[SEC. 3. PROPRIETOR OR OCCUPANT OF PRIVATE PREMISES ON WHICH GAMBLING IS PERMITTED.-If any person or persons, within the Canal Zone, Isthmus of Panama, shall suffer any game or games whatsoever to be played for gain upon or by means of any ming device or machine of any denomination or name in his or their house, or any outhouse, booth, arbor, or erection of which he, she, or they are the owners, or have the care or possession, the person or persons so offending shall, upon conviction, be punished by a fine of not less than $100 nor more than $500, or imprisonment not to exceed two years, or both, at the discretion of the court.

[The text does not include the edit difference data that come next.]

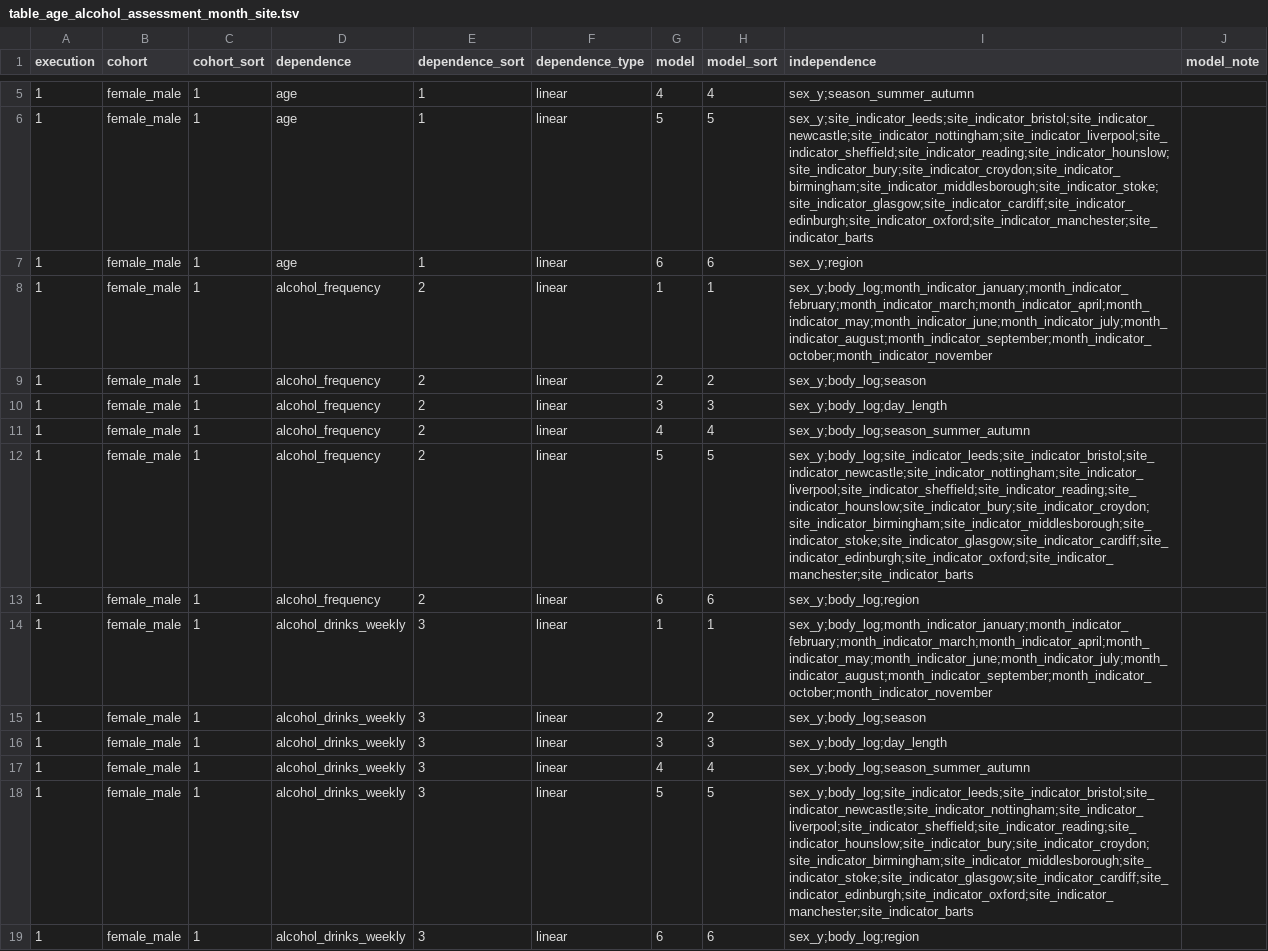
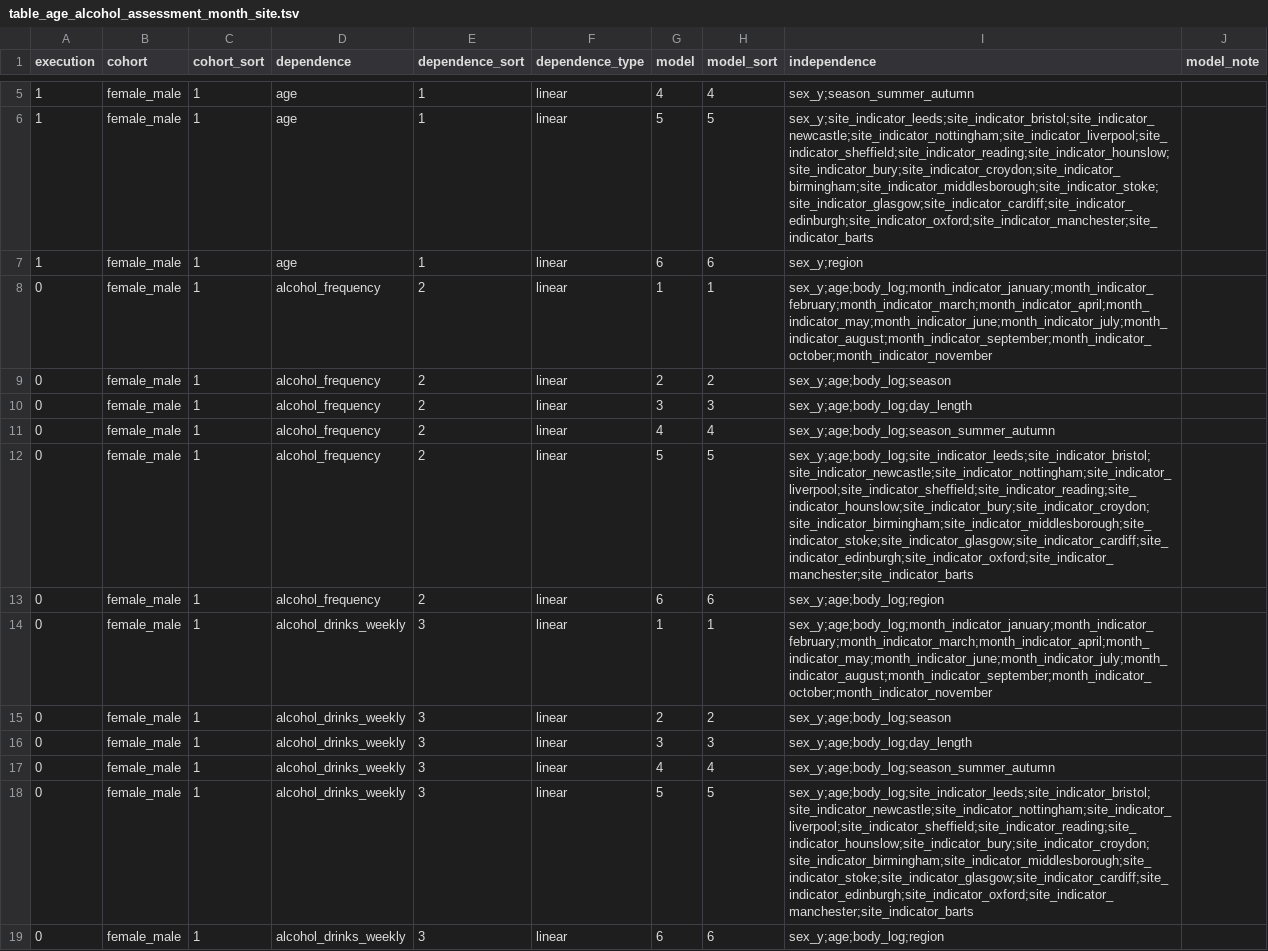
Before and after one commit to tcameronwaller/uk_biobank, a TSV file: parameters/regression_cohorts_models/table_age_alcohol_assessment_month_site.tsv, drawn as a sheet; only a part is shown, gaps mark what is left out; the diff covers the shown part only.

Commit message:
regression models

```diff
--- a/parameters/regression_cohorts_models/table_age_alcohol_assessment_month_site.tsv
+++ b/parameters/regression_cohorts_models/table_age_alcohol_assessment_month_site.tsv
@@ -7,13 +7,13 @@ execution	cohort	cohort_sort	dependence	dependence_sort	dependence_type	model	mo
 1	female_male	1	age	1	linear	6	6	sex_y;region	
-1	female_male	1	alcohol_frequency	2	linear	1	1	sex_y;body_log;month_indicator_january;month_indicator_february;month_indicator_march;month_indicator_april;month_indicator_may;month_indicator_june;month_indicator_july;month_indicator_august;month_indicator_september;month_indicator_october;month_indicator_november	
-1	female_male	1	alcohol_frequency	2	linear	2	2	sex_y;body_log;season	
-1	female_male	1	alcohol_frequency	2	linear	3	3	sex_y;body_log;day_length	
-1	female_male	1	alcohol_frequency	2	linear	4	4	sex_y;body_log;season_summer_autumn	
-1	female_male	1	alcohol_frequency	2	linear	5	5	sex_y;body_log;site_indicator_leeds;site_indicator_bristol;site_indicator_newcastle;site_indicator_nottingham;site_indicator_liverpool;site_indicator_sheffield;site_indicator_reading;site_indicator_hounslow;site_indicator_bury;site_indicator_croydon;site_indicator_birmingham;site_indicator_middlesborough;site_indicator_stoke;site_indicator_glasgow;site_indicator_cardiff;site_indicator_edinburgh;site_indicator_oxford;site_indicator_manchester;site_indicator_barts	
-1	female_male	1	alcohol_frequency	2	linear	6	6	sex_y;body_log;region	
-1	female_male	1	alcohol_drinks_weekly	3	linear	1	1	sex_y;body_log;month_indicator_january;month_indicator_february;month_indicator_march;month_indicator_april;month_indicator_may;month_indicator_june;month_indicator_july;month_indicator_august;month_indicator_september;month_indicator_october;month_indicator_november	
-1	female_male	1	alcohol_drinks_weekly	3	linear	2	2	sex_y;body_log;season	
-1	female_male	1	alcohol_drinks_weekly	3	linear	3	3	sex_y;body_log;day_length	
-1	female_male	1	alcohol_drinks_weekly	3	linear	4	4	sex_y;body_log;season_summer_autumn	
-1	female_male	1	alcohol_drinks_weekly	3	linear	5	5	sex_y;body_log;site_indicator_leeds;site_indicator_bristol;site_indicator_newcastle;site_indicator_nottingham;site_indicator_liverpool;site_indicator_sheffield;site_indicator_reading;site_indicator_hounslow;site_indicator_bury;site_indicator_croydon;site_indicator_birmingham;site_indicator_middlesborough;site_indicator_stoke;site_indicator_glasgow;site_indicator_cardiff;site_indicator_edinburgh;site_indicator_oxford;site_indicator_manchester;site_indicator_barts	
-1	female_male	1	alcohol_drinks_weekly	3	linear	6	6	sex_y;body_log;region	
+0	female_male	1	alcohol_frequency	2	linear	1	1	sex_y;age;body_log;month_indicator_january;month_indicator_february;month_indicator_march;month_indicator_april;month_indicator_may;month_indicator_june;month_indicator_july;month_indicator_august;month_indicator_september;month_indicator_october;month_indicator_november	
+0	female_male	1	alcohol_frequency	2	linear	2	2	sex_y;age;body_log;season	
+0	female_male	1	alcohol_frequency	2	linear	3	3	sex_y;age;body_log;day_length	
+0	female_male	1	alcohol_frequency	2	linear	4	4	sex_y;age;body_log;season_summer_autumn	
+0	female_male	1	alcohol_frequency	2	linear	5	5	sex_y;age;body_log;site_indicator_leeds;site_indicator_bristol;site_indicator_newcastle;site_indicator_nottingham;site_indicator_liverpool;site_indicator_sheffield;site_indicator_reading;site_indicator_hounslow;site_indicator_bury;site_indicator_croydon;site_indicator_birmingham;site_indicator_middlesborough;site_indicator_stoke;site_indicator_glasgow;site_indicator_cardiff;site_indicator_edinburgh;site_indicator_oxford;site_indicator_manchester;site_indicator_barts	
+0	female_male	1	alcohol_frequency	2	linear	6	6	sex_y;age;body_log;region	
+0	female_male	1	alcohol_drinks_weekly	3	linear	1	1	sex_y;age;body_log;month_indicator_january;month_indicator_february;month_indicator_march;month_indicator_april;month_indicator_may;month_indicator_june;month_indicator_july;month_indicator_august;month_indicator_september;month_indicator_october;month_indicator_november	
+0	female_male	1	alcohol_drinks_weekly	3	linear	2	2	sex_y;age;body_log;season	
+0	female_male	1	alcohol_drinks_weekly	3	linear	3	3	sex_y;age;body_log;day_length	
+0	female_male	1	alcohol_drinks_weekly	3	linear	4	4	sex_y;age;body_log;season_summer_autumn	
+0	female_male	1	alcohol_drinks_weekly	3	linear	5	5	sex_y;age;body_log;site_indicator_leeds;site_indicator_bristol;site_indicator_newcastle;site_indicator_nottingham;site_indicator_liverpool;site_indicator_sheffield;site_indicator_reading;site_indicator_hounslow;site_indicator_bury;site_indicator_croydon;site_indicator_birmingham;site_indicator_middlesborough;site_indicator_stoke;site_indicator_glasgow;site_indicator_cardiff;site_indicator_edinburgh;site_indicator_oxford;site_indicator_manchester;site_indicator_barts	
+0	female_male	1	alcohol_drinks_weekly	3	linear	6	6	sex_y;age;body_log;region	
```
Also changed, not shown: 120 edited cells elsewhere in this file.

[SEC. 4. THE PROPRIETOR OR OCCUPANT OF PUBLIC HOUSES.- If any keeper or keepers within the Canal Zone, Isthmus of Panama, of any tavern, boarding house, ordinary, or other house of public resort, shall suffer any game or games whatever to be played for money or other property or token of value at or within such tavern, boarding house, ordinary, or other house of public resort, or in any outhouse, building, or erection appending thereto, every such keeper or keepers shall, upon conviction, be punished by a fine of not less than $100 nor more than $500, or be imprisoned not to exceed two years, or both, at the discretion of the court.

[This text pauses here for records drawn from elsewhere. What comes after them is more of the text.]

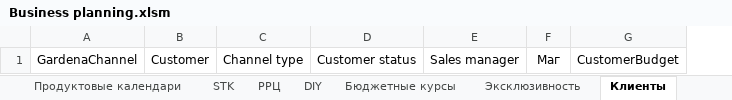
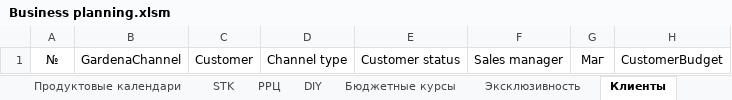
Before and after one commit to AlexeyZheltov/BPA, an Excel workbook: BPA/Business planning.xlsm, sheet Клиенты, drawn as a sheet; values as stored, in another font and other column widths than the file's, no borders; table styles not drawn; the diff names each change by its address in the sheet, - before the commit and + after, or states it on an @@ line.

Commit message:
add № column to Clients class

```diff
--- a/BPA/Business planning.xlsm (sheet Клиенты)
+++ b/BPA/Business planning.xlsm (sheet Клиенты)
+column A, row 1: №
```
Also changed, not shown: 1 other file.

[Sec. 5. THE KEEPERS OF GAMBLING ROOMS.-If any person within the Canal Zone, Isthmus of Panama, shall keep a room, building, arbor, booth, shed, or tenement, canal boat, or other water craft to be used or occupied for gambling, or if any person being the owner of any room, building, arbor, booth, shed, or tenement, canal boat, or other water craft shall rent the same to be used or occupied 'for gombling, the person so offending shall, upon conviction thereof, be punished by a fine of not less than $100 nor more than $500 for the first offense, and upon a second or any subsequent conviction shall be fined in any